What you should do: Search the material for "detection" and copy each line in which it is found.

Extracted material:
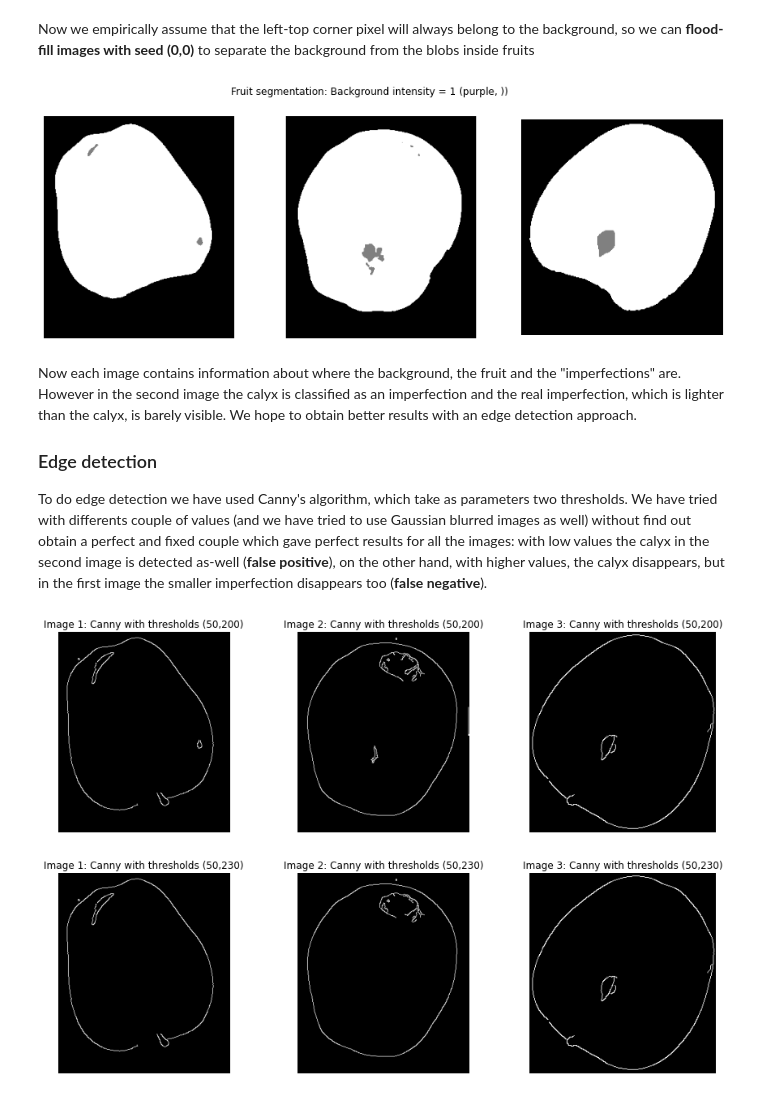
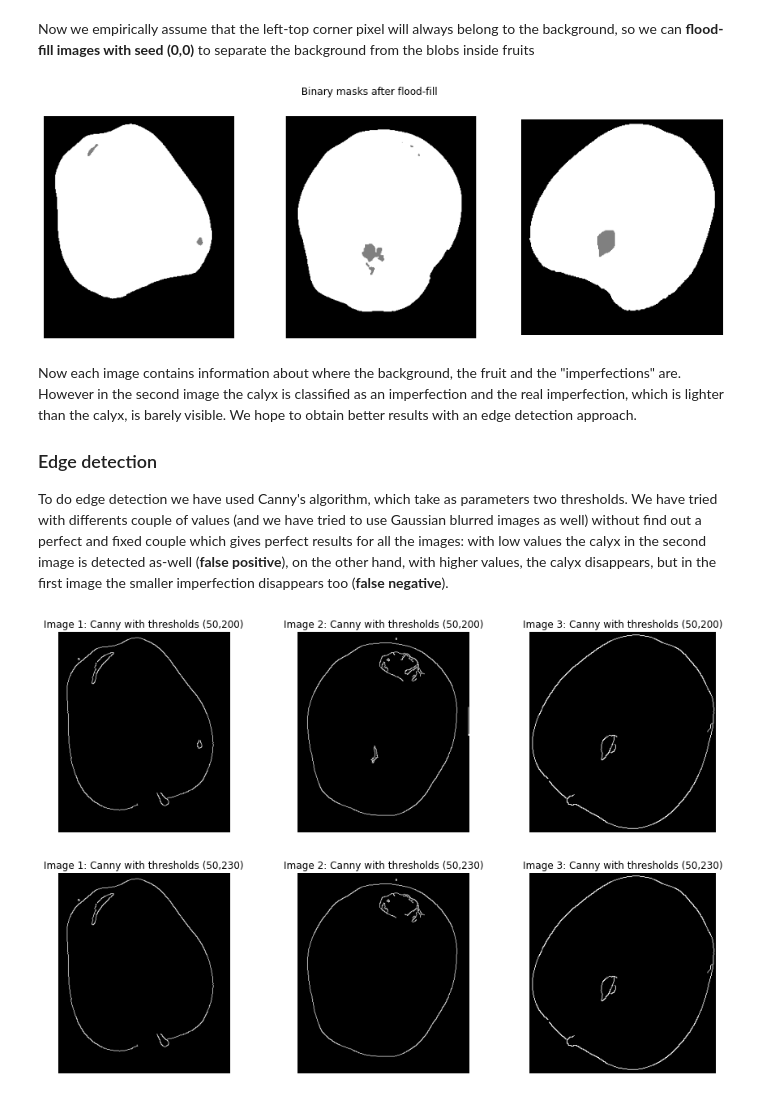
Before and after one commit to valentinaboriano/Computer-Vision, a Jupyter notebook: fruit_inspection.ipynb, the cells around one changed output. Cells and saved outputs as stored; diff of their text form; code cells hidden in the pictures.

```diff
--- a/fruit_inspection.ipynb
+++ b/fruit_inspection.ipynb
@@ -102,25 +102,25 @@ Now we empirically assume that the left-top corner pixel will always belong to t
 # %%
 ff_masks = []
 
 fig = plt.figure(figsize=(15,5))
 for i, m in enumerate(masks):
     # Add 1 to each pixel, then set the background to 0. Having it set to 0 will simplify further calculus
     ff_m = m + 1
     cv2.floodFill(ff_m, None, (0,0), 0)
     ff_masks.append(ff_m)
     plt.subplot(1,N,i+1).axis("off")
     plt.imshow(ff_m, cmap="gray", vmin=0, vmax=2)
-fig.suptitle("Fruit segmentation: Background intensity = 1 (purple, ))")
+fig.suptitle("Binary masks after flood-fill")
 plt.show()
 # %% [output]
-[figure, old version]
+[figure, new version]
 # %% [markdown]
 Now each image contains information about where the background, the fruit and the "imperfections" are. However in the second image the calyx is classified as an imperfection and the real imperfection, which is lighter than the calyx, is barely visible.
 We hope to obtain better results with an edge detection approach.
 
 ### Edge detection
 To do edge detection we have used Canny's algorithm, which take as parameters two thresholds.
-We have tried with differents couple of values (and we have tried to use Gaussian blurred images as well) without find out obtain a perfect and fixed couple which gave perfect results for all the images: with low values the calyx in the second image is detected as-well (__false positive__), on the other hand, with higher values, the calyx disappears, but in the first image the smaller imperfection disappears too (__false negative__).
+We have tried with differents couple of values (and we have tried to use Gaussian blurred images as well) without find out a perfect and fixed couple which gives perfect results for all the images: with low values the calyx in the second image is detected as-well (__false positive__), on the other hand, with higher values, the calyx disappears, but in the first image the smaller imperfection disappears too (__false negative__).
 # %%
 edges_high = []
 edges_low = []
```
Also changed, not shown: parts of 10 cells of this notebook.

Solution to the exercise:
 We hope to obtain better results with an edge detection approach.
 ### Edge detection
 To do edge detection we have used Canny's algorithm, which take as parameters two thresholds.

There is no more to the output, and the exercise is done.